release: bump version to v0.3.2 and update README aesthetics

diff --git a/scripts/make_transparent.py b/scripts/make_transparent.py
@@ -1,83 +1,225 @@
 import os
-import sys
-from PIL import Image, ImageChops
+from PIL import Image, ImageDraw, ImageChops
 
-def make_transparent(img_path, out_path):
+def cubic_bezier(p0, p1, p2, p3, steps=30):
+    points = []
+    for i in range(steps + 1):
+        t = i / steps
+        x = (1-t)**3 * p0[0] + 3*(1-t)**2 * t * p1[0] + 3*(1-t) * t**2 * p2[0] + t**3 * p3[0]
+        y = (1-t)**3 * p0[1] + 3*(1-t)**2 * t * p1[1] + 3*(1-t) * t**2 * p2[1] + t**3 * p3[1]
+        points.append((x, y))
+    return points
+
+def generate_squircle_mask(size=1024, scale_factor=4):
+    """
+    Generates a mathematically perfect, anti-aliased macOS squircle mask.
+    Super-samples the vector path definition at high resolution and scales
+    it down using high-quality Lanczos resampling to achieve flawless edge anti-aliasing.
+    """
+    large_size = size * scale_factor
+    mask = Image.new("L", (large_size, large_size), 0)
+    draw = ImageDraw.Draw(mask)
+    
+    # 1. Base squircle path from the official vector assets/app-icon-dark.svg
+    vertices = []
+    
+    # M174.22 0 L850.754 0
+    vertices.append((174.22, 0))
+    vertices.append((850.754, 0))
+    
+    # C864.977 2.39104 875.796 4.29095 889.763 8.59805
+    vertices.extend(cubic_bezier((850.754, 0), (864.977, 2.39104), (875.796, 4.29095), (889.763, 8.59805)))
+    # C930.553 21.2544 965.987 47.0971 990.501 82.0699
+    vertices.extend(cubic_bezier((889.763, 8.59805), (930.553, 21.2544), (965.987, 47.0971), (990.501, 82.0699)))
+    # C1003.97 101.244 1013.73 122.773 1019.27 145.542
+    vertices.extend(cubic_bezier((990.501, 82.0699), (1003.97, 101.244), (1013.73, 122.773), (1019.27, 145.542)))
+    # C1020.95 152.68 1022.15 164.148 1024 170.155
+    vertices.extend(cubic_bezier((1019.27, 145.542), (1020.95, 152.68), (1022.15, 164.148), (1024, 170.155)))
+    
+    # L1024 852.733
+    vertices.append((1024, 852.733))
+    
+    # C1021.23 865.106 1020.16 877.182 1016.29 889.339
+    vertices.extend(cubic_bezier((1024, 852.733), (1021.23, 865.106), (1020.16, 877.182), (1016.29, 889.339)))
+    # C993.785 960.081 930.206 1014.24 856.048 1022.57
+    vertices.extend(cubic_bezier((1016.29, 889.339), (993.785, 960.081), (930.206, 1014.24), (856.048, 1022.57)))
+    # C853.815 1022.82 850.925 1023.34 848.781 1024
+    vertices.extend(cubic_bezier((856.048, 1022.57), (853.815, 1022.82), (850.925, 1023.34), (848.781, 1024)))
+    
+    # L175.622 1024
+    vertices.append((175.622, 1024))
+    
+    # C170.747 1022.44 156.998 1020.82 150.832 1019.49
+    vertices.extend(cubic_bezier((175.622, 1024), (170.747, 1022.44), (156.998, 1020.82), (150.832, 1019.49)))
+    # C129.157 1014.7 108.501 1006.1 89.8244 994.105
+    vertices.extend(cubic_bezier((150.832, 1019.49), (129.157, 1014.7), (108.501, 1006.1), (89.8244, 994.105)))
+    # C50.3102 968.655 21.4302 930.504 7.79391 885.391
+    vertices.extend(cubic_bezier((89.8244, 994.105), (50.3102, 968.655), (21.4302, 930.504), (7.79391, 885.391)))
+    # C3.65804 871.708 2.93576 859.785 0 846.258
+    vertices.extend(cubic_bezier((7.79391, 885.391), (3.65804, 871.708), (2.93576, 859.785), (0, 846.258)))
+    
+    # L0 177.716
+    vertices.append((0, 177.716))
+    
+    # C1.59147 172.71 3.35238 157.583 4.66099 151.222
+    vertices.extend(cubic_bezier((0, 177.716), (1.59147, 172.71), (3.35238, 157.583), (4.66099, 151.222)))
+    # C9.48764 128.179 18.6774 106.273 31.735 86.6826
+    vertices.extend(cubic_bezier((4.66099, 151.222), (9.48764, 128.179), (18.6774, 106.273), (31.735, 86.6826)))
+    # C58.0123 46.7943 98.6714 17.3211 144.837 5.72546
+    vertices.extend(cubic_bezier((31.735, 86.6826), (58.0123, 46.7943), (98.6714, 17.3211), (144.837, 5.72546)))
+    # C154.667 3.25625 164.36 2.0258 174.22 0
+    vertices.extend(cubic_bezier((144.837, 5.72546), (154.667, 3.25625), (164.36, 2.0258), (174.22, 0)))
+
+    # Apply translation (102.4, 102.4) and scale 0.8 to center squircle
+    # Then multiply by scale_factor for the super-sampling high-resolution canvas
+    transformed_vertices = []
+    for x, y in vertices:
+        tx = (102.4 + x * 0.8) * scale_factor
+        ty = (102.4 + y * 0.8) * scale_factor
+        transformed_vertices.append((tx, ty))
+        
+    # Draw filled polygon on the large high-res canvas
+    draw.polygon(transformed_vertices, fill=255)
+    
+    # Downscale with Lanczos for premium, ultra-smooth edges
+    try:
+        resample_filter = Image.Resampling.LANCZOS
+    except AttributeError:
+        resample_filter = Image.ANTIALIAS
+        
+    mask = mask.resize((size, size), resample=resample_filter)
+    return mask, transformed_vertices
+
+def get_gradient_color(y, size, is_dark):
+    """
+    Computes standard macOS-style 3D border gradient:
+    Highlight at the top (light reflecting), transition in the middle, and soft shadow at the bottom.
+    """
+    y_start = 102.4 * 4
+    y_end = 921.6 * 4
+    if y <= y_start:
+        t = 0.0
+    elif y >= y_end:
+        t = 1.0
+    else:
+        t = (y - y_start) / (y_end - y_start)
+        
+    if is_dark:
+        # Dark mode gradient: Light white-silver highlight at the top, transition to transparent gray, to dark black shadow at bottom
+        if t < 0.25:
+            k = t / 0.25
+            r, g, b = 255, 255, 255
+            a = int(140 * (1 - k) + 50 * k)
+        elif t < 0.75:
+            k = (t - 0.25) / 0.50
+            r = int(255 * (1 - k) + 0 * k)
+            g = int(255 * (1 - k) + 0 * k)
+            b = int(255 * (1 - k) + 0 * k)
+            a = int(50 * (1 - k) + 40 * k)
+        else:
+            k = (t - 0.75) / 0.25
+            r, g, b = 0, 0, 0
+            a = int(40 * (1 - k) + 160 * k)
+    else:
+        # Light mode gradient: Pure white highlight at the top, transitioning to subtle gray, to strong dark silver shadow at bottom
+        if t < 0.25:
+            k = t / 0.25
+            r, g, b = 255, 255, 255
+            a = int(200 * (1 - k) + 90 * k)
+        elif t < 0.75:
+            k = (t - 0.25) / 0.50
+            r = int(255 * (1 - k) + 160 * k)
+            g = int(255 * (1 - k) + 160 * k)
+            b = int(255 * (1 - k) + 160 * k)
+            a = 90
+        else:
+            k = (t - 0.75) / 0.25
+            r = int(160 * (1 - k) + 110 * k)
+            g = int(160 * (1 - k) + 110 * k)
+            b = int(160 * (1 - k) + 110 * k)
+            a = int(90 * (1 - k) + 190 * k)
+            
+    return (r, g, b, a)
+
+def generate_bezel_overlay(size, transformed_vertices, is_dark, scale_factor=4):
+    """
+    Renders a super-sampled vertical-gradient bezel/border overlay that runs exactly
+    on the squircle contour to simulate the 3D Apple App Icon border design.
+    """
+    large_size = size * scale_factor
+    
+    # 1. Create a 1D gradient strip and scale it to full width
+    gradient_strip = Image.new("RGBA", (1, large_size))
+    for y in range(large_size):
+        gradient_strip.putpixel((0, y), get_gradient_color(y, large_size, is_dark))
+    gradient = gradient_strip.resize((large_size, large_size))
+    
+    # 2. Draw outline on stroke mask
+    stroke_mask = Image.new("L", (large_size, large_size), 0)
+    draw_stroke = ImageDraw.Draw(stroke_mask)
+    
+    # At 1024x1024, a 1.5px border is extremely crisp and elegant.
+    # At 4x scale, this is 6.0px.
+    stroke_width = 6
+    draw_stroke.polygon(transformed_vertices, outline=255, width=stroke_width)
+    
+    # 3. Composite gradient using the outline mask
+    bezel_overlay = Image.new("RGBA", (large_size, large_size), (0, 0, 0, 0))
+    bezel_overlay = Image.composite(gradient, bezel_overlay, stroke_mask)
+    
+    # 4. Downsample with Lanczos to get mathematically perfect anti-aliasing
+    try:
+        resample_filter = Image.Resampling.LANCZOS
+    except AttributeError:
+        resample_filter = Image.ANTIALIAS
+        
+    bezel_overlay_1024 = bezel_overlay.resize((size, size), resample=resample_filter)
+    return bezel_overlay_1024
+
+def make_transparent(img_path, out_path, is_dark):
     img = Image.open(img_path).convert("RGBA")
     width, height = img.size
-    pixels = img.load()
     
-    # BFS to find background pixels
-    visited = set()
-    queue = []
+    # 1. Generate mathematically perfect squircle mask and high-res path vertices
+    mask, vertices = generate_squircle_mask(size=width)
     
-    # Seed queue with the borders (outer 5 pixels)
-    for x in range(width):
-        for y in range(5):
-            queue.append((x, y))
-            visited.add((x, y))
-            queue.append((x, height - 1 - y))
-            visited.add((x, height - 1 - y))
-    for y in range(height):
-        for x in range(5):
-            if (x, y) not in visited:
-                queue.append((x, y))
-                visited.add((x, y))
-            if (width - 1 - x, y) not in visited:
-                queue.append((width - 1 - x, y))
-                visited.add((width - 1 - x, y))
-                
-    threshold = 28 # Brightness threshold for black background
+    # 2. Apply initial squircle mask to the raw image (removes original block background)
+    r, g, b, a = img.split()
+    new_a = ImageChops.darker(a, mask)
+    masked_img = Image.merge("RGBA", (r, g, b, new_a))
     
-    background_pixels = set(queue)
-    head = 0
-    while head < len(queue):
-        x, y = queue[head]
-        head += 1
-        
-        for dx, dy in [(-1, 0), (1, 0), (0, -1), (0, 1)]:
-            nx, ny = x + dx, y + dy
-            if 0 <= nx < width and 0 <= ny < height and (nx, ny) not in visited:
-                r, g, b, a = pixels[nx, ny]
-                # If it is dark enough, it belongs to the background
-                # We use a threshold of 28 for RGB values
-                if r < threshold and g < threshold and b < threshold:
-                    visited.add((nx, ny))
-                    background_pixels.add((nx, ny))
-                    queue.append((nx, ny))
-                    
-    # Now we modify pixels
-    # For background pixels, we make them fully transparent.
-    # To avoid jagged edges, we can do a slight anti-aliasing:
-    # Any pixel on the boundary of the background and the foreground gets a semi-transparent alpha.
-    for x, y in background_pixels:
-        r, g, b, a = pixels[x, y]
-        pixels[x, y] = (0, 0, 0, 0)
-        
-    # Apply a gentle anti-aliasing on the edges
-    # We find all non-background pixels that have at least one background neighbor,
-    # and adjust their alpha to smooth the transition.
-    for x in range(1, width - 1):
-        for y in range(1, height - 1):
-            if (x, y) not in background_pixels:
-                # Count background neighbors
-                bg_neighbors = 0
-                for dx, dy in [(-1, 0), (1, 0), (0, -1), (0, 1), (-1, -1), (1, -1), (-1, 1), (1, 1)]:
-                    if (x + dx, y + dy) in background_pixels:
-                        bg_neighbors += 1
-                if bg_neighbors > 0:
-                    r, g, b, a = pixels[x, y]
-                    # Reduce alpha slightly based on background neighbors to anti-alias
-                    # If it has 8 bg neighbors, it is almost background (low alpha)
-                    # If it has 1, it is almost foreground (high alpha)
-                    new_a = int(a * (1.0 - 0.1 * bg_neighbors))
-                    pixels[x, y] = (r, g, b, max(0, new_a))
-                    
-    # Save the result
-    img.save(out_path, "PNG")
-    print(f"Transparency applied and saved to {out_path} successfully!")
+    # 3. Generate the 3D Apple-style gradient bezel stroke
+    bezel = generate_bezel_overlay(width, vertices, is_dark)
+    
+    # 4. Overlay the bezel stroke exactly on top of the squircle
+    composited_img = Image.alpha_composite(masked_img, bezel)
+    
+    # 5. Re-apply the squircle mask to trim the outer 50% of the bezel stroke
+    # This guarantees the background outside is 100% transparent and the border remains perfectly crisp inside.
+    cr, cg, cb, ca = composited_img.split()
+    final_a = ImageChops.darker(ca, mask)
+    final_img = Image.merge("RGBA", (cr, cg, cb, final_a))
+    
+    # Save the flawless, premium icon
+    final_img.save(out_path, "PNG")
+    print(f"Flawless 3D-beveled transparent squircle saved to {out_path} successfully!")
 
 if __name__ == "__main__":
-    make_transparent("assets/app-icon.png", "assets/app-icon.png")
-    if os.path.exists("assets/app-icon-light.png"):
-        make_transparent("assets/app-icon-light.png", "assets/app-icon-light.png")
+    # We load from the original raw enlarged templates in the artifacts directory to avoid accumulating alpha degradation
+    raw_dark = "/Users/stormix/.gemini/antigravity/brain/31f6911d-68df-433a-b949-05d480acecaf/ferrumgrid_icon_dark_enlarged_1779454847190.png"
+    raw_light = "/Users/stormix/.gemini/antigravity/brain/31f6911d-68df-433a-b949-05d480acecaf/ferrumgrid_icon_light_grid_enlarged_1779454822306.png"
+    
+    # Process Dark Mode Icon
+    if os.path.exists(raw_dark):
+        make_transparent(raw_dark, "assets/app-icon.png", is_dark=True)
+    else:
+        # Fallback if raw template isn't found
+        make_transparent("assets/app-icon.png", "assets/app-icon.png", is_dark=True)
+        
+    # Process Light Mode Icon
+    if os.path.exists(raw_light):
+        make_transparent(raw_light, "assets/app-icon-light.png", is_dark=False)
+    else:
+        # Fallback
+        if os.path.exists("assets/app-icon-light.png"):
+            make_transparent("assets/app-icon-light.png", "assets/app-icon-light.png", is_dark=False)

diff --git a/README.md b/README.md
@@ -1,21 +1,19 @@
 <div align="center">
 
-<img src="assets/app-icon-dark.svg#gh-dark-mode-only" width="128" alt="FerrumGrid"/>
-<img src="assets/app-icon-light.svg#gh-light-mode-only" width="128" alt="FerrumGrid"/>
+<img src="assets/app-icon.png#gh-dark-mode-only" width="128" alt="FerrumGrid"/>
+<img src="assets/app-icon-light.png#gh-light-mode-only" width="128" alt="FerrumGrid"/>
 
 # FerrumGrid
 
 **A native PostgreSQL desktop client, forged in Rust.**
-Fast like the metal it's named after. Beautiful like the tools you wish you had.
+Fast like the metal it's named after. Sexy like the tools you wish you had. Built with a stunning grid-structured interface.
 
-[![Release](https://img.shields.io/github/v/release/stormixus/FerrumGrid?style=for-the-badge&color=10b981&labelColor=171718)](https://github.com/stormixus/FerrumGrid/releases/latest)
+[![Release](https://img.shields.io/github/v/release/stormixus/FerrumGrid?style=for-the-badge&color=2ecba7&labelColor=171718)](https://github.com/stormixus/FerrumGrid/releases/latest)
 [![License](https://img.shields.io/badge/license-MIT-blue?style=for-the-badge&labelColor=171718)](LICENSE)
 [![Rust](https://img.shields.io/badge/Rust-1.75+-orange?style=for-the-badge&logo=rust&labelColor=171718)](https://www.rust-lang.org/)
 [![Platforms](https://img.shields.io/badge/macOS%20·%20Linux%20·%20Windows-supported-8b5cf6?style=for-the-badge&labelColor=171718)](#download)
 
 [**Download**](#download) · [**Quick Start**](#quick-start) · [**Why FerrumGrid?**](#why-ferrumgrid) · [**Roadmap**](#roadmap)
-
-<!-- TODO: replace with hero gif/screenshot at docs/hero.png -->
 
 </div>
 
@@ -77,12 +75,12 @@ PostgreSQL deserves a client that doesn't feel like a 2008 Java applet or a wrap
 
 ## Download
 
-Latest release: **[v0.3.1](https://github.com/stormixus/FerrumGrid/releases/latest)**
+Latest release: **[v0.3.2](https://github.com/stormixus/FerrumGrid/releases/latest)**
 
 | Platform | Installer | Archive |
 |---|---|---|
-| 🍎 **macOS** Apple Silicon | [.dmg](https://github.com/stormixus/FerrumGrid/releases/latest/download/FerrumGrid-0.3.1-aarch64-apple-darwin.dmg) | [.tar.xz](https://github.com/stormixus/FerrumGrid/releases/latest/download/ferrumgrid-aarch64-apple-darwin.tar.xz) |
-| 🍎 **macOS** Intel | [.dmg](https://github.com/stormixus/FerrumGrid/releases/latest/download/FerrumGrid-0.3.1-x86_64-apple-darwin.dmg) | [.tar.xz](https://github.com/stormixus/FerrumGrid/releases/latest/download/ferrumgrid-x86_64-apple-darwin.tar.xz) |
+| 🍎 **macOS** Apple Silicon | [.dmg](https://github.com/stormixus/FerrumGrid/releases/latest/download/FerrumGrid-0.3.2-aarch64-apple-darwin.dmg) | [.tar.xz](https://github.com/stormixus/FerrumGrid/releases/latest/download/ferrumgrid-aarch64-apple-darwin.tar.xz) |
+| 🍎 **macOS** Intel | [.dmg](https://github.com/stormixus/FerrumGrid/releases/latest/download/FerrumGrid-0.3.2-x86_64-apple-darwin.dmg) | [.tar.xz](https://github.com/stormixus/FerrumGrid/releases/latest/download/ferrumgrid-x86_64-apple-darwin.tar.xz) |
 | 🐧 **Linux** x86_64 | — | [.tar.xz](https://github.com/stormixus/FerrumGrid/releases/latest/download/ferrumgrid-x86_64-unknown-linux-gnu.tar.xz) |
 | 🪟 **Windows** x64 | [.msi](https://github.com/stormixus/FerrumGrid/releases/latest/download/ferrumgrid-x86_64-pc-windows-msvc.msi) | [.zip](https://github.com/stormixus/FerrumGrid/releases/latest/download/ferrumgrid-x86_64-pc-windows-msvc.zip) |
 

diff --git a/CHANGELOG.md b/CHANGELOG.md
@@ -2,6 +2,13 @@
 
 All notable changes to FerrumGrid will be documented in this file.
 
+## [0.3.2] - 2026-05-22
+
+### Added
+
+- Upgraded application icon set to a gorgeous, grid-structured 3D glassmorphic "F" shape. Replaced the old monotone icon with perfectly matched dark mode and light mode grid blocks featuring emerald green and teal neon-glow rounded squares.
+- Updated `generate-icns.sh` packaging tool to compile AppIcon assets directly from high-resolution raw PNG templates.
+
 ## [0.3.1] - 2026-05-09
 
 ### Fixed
====
ACTION ITEM ->
Every line in the listing that holds "ImageChops" belongs in the answer.

TASK SOLUTION ->
-from PIL import Image, ImageChops
+from PIL import Image, ImageDraw, ImageChops
+    new_a = ImageChops.darker(a, mask)
+    final_a = ImageChops.darker(ca, mask)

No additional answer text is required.